All records below are to be repeated exactly, with the pictures left out.

====== SUPPLIED DATA ======

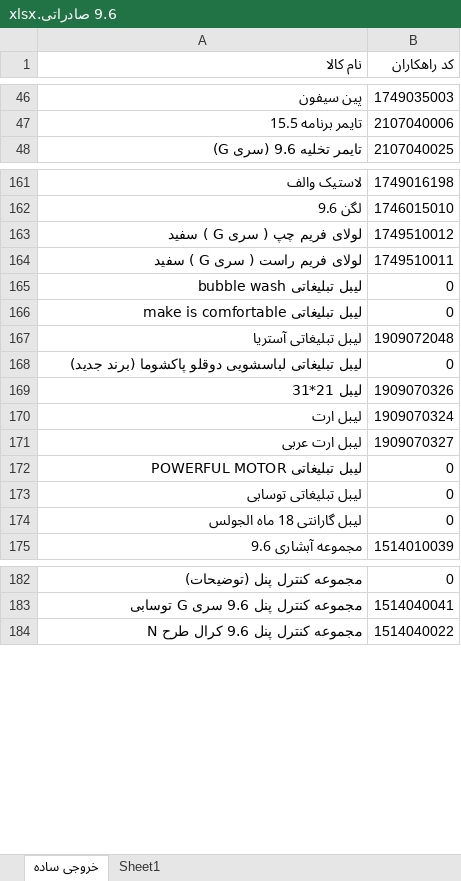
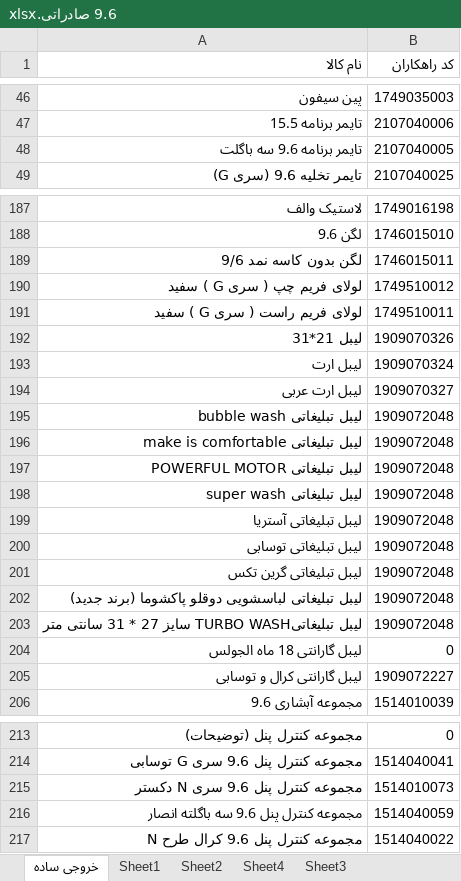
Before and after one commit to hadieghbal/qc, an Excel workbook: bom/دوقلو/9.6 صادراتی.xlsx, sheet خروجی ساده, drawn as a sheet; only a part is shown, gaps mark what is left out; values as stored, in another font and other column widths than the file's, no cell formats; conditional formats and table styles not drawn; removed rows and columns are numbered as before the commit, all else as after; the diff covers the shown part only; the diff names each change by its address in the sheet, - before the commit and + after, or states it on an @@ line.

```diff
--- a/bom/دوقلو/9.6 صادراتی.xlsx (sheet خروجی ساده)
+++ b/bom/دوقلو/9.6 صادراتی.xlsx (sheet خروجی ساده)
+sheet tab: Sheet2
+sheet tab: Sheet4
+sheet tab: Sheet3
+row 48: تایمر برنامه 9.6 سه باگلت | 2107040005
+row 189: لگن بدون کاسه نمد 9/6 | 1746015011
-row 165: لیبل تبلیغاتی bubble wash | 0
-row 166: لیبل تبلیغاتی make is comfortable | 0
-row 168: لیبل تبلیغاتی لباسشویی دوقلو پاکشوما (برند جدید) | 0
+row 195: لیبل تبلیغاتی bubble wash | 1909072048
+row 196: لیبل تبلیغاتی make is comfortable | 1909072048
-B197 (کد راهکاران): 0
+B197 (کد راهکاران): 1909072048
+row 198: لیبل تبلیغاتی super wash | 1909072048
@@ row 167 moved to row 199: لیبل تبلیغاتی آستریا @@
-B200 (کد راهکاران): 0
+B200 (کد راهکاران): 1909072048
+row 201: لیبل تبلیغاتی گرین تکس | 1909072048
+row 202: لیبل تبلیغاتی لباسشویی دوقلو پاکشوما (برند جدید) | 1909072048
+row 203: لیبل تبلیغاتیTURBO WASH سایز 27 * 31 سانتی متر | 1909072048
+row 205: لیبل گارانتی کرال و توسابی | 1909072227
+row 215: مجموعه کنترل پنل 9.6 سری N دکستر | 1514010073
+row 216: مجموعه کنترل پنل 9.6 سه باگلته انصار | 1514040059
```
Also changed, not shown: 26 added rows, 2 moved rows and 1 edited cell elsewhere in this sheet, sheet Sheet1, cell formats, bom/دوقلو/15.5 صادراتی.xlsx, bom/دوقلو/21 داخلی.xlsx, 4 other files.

======

EXPECTED ANSWER:
Before and after one commit to hadieghbal/qc, an Excel workbook: bom/دوقلو/9.6 صادراتی.xlsx, sheet خروجی ساده, drawn as a sheet; only a part is shown, gaps mark what is left out; values as stored, in another font and other column widths than the file's, no cell formats; conditional formats and table styles not drawn; removed rows and columns are numbered as before the commit, all else as after; the diff covers the shown part only; the diff names each change by its address in the sheet, - before the commit and + after, or states it on an @@ line.

```diff
--- a/bom/دوقلو/9.6 صادراتی.xlsx (sheet خروجی ساده)
+++ b/bom/دوقلو/9.6 صادراتی.xlsx (sheet خروجی ساده)
+sheet tab: Sheet2
+sheet tab: Sheet4
+sheet tab: Sheet3
+row 48: تایمر برنامه 9.6 سه باگلت | 2107040005
+row 189: لگن بدون کاسه نمد 9/6 | 1746015011
-row 165: لیبل تبلیغاتی bubble wash | 0
-row 166: لیبل تبلیغاتی make is comfortable | 0
-row 168: لیبل تبلیغاتی لباسشویی دوقلو پاکشوما (برند جدید) | 0
+row 195: لیبل تبلیغاتی bubble wash | 1909072048
+row 196: لیبل تبلیغاتی make is comfortable | 1909072048
-B197 (کد راهکاران): 0
+B197 (کد راهکاران): 1909072048
+row 198: لیبل تبلیغاتی super wash | 1909072048
@@ row 167 moved to row 199: لیبل تبلیغاتی آستریا @@
-B200 (کد راهکاران): 0
+B200 (کد راهکاران): 1909072048
+row 201: لیبل تبلیغاتی گرین تکس | 1909072048
+row 202: لیبل تبلیغاتی لباسشویی دوقلو پاکشوما (برند جدید) | 1909072048
+row 203: لیبل تبلیغاتیTURBO WASH سایز 27 * 31 سانتی متر | 1909072048
+row 205: لیبل گارانتی کرال و توسابی | 1909072227
+row 215: مجموعه کنترل پنل 9.6 سری N دکستر | 1514010073
+row 216: مجموعه کنترل پنل 9.6 سه باگلته انصار | 1514040059
```
Also changed, not shown: 26 added rows, 2 moved rows and 1 edited cell elsewhere in this sheet, sheet Sheet1, cell formats, bom/دوقلو/15.5 صادراتی.xlsx, bom/دوقلو/21 داخلی.xlsx, 4 other files.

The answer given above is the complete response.